(Detected change data)
# # # #
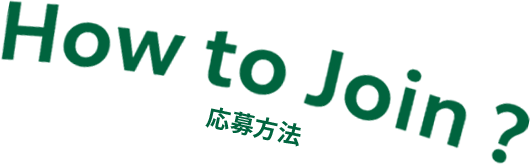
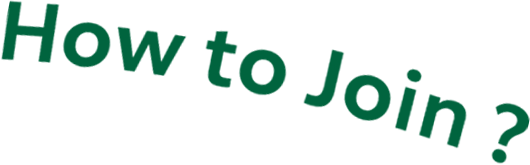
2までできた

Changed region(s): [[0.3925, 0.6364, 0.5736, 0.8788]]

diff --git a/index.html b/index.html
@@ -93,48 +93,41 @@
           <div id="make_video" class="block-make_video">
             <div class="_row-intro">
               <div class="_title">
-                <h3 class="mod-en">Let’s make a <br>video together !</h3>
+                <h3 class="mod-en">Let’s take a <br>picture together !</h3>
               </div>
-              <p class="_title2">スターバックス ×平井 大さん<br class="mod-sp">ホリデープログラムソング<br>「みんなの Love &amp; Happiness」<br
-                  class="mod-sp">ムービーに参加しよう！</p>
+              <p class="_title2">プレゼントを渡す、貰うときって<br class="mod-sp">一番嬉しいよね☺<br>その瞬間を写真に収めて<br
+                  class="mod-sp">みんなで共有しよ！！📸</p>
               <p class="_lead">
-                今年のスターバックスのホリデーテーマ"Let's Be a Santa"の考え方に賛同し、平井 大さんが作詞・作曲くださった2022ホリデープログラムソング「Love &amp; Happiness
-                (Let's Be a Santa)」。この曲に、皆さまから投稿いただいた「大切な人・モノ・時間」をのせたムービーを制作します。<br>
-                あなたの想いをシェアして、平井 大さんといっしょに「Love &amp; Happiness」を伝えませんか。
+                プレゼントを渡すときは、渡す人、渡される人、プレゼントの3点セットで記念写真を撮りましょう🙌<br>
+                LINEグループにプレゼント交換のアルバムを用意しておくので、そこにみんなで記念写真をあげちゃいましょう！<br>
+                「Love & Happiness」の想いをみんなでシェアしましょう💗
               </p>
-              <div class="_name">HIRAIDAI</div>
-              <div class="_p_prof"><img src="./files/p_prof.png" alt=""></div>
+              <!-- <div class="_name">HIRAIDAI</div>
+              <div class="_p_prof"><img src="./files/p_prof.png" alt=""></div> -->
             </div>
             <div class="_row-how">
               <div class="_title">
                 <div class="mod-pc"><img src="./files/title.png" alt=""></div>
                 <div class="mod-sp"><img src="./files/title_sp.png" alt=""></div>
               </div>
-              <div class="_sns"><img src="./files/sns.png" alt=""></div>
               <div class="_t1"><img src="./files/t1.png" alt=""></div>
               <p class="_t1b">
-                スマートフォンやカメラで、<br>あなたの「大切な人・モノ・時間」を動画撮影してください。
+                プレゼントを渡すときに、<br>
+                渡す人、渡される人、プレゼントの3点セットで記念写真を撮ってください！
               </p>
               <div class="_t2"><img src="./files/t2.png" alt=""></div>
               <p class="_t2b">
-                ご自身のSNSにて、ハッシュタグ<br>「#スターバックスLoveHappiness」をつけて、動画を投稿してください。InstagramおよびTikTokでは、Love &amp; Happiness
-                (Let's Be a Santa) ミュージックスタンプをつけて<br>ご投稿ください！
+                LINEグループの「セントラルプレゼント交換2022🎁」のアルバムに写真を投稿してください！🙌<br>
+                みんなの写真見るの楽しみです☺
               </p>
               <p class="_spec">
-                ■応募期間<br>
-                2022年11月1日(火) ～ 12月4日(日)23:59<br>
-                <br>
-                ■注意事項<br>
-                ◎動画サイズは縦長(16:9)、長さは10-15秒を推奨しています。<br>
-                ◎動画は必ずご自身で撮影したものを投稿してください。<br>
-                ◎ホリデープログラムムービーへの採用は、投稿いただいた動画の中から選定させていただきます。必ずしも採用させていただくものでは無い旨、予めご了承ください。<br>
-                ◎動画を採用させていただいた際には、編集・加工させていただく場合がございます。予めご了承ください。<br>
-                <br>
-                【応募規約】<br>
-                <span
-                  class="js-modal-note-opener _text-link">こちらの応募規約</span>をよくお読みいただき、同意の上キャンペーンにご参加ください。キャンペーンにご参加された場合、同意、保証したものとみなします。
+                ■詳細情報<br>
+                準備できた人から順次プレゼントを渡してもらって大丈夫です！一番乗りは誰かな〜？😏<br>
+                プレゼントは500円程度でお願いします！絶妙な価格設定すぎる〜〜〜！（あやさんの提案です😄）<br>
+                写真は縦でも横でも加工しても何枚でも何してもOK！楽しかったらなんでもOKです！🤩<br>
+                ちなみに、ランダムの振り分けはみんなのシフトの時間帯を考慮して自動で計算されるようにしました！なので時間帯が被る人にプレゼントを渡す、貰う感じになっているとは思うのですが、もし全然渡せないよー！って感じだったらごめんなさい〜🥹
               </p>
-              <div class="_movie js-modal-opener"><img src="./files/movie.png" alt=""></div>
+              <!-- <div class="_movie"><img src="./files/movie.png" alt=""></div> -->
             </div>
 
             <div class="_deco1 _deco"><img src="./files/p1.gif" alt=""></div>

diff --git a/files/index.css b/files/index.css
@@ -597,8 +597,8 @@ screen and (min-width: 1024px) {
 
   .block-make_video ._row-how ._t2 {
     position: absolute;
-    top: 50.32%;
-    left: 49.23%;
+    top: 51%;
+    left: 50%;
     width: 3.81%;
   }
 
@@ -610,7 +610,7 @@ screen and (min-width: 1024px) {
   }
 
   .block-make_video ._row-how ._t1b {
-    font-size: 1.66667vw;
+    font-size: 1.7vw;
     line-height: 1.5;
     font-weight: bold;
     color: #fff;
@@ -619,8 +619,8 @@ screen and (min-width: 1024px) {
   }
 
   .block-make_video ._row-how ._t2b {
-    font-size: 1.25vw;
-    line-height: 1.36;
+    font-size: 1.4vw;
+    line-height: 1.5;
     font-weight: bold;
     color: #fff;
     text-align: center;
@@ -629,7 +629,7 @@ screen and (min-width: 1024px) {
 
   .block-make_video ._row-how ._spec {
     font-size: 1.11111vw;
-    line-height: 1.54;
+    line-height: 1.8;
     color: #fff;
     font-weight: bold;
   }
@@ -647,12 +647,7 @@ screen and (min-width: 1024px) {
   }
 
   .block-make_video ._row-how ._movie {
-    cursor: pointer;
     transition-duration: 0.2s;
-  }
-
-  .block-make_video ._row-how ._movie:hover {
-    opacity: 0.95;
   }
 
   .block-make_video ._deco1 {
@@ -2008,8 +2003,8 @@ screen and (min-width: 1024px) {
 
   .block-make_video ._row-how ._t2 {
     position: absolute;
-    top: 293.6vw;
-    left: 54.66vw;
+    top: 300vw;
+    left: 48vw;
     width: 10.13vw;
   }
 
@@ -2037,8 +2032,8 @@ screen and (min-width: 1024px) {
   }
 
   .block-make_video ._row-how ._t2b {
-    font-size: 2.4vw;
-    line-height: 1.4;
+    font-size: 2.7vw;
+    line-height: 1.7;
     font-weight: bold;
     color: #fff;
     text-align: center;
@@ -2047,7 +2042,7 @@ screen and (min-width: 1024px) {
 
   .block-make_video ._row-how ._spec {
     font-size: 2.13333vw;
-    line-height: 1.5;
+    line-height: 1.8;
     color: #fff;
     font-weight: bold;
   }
# # # #
◆ EXERCISE: Return the lines above exactly; the images are not part of the copy.

◆ TASK RESULT:
2までできた

Changed region(s): [[0.3925, 0.6364, 0.5736, 0.8788]]

diff --git a/index.html b/index.html
@@ -93,48 +93,41 @@
           <div id="make_video" class="block-make_video">
             <div class="_row-intro">
               <div class="_title">
-                <h3 class="mod-en">Let’s make a <br>video together !</h3>
+                <h3 class="mod-en">Let’s take a <br>picture together !</h3>
               </div>
-              <p class="_title2">スターバックス ×平井 大さん<br class="mod-sp">ホリデープログラムソング<br>「みんなの Love &amp; Happiness」<br
-                  class="mod-sp">ムービーに参加しよう！</p>
+              <p class="_title2">プレゼントを渡す、貰うときって<br class="mod-sp">一番嬉しいよね☺<br>その瞬間を写真に収めて<br
+                  class="mod-sp">みんなで共有しよ！！📸</p>
               <p class="_lead">
-                今年のスターバックスのホリデーテーマ"Let's Be a Santa"の考え方に賛同し、平井 大さんが作詞・作曲くださった2022ホリデープログラムソング「Love &amp; Happiness
-                (Let's Be a Santa)」。この曲に、皆さまから投稿いただいた「大切な人・モノ・時間」をのせたムービーを制作します。<br>
-                あなたの想いをシェアして、平井 大さんといっしょに「Love &amp; Happiness」を伝えませんか。
+                プレゼントを渡すときは、渡す人、渡される人、プレゼントの3点セットで記念写真を撮りましょう🙌<br>
+                LINEグループにプレゼント交換のアルバムを用意しておくので、そこにみんなで記念写真をあげちゃいましょう！<br>
+                「Love & Happiness」の想いをみんなでシェアしましょう💗
               </p>
-              <div class="_name">HIRAIDAI</div>
-              <div class="_p_prof"><img src="./files/p_prof.png" alt=""></div>
+              <!-- <div class="_name">HIRAIDAI</div>
+              <div class="_p_prof"><img src="./files/p_prof.png" alt=""></div> -->
             </div>
             <div class="_row-how">
               <div class="_title">
                 <div class="mod-pc"><img src="./files/title.png" alt=""></div>
                 <div class="mod-sp"><img src="./files/title_sp.png" alt=""></div>
               </div>
-              <div class="_sns"><img src="./files/sns.png" alt=""></div>
               <div class="_t1"><img src="./files/t1.png" alt=""></div>
               <p class="_t1b">
-                スマートフォンやカメラで、<br>あなたの「大切な人・モノ・時間」を動画撮影してください。
+                プレゼントを渡すときに、<br>
+                渡す人、渡される人、プレゼントの3点セットで記念写真を撮ってください！
               </p>
               <div class="_t2"><img src="./files/t2.png" alt=""></div>
               <p class="_t2b">
-                ご自身のSNSにて、ハッシュタグ<br>「#スターバックスLoveHappiness」をつけて、動画を投稿してください。InstagramおよびTikTokでは、Love &amp; Happiness
-                (Let's Be a Santa) ミュージックスタンプをつけて<br>ご投稿ください！
+                LINEグループの「セントラルプレゼント交換2022🎁」のアルバムに写真を投稿してください！🙌<br>
+                みんなの写真見るの楽しみです☺
               </p>
               <p class="_spec">
-                ■応募期間<br>
-                2022年11月1日(火) ～ 12月4日(日)23:59<br>
-                <br>
-                ■注意事項<br>
-                ◎動画サイズは縦長(16:9)、長さは10-15秒を推奨しています。<br>
-                ◎動画は必ずご自身で撮影したものを投稿してください。<br>
-                ◎ホリデープログラムムービーへの採用は、投稿いただいた動画の中から選定させていただきます。必ずしも採用させていただくものでは無い旨、予めご了承ください。<br>
-                ◎動画を採用させていただいた際には、編集・加工させていただく場合がございます。予めご了承ください。<br>
-                <br>
-                【応募規約】<br>
-                <span
-                  class="js-modal-note-opener _text-link">こちらの応募規約</span>をよくお読みいただき、同意の上キャンペーンにご参加ください。キャンペーンにご参加された場合、同意、保証したものとみなします。
+                ■詳細情報<br>
+                準備できた人から順次プレゼントを渡してもらって大丈夫です！一番乗りは誰かな〜？😏<br>
+                プレゼントは500円程度でお願いします！絶妙な価格設定すぎる〜〜〜！（あやさんの提案です😄）<br>
+                写真は縦でも横でも加工しても何枚でも何してもOK！楽しかったらなんでもOKです！🤩<br>
+                ちなみに、ランダムの振り分けはみんなのシフトの時間帯を考慮して自動で計算されるようにしました！なので時間帯が被る人にプレゼントを渡す、貰う感じになっているとは思うのですが、もし全然渡せないよー！って感じだったらごめんなさい〜🥹
               </p>
-              <div class="_movie js-modal-opener"><img src="./files/movie.png" alt=""></div>
+              <!-- <div class="_movie"><img src="./files/movie.png" alt=""></div> -->
             </div>
 
             <div class="_deco1 _deco"><img src="./files/p1.gif" alt=""></div>

diff --git a/files/index.css b/files/index.css
@@ -597,8 +597,8 @@ screen and (min-width: 1024px) {
 
   .block-make_video ._row-how ._t2 {
     position: absolute;
-    top: 50.32%;
-    left: 49.23%;
+    top: 51%;
+    left: 50%;
     width: 3.81%;
   }
 
@@ -610,7 +610,7 @@ screen and (min-width: 1024px) {
   }
 
   .block-make_video ._row-how ._t1b {
-    font-size: 1.66667vw;
+    font-size: 1.7vw;
     line-height: 1.5;
     font-weight: bold;
     color: #fff;
@@ -619,8 +619,8 @@ screen and (min-width: 1024px) {
   }
 
   .block-make_video ._row-how ._t2b {
-    font-size: 1.25vw;
-    line-height: 1.36;
+    font-size: 1.4vw;
+    line-height: 1.5;
     font-weight: bold;
     color: #fff;
     text-align: center;
@@ -629,7 +629,7 @@ screen and (min-width: 1024px) {
 
   .block-make_video ._row-how ._spec {
     font-size: 1.11111vw;
-    line-height: 1.54;
+    line-height: 1.8;
     color: #fff;
     font-weight: bold;
   }
@@ -647,12 +647,7 @@ screen and (min-width: 1024px) {
   }
 
   .block-make_video ._row-how ._movie {
-    cursor: pointer;
     transition-duration: 0.2s;
-  }
-
-  .block-make_video ._row-how ._movie:hover {
-    opacity: 0.95;
   }
 
   .block-make_video ._deco1 {
@@ -2008,8 +2003,8 @@ screen and (min-width: 1024px) {
 
   .block-make_video ._row-how ._t2 {
     position: absolute;
-    top: 293.6vw;
-    left: 54.66vw;
+    top: 300vw;
+    left: 48vw;
     width: 10.13vw;
   }
 
@@ -2037,8 +2032,8 @@ screen and (min-width: 1024px) {
   }
 
   .block-make_video ._row-how ._t2b {
-    font-size: 2.4vw;
-    line-height: 1.4;
+    font-size: 2.7vw;
+    line-height: 1.7;
     font-weight: bold;
     color: #fff;
     text-align: center;
@@ -2047,7 +2042,7 @@ screen and (min-width: 1024px) {
 
   .block-make_video ._row-how ._spec {
     font-size: 2.13333vw;
-    line-height: 1.5;
+    line-height: 1.8;
     color: #fff;
     font-weight: bold;
   }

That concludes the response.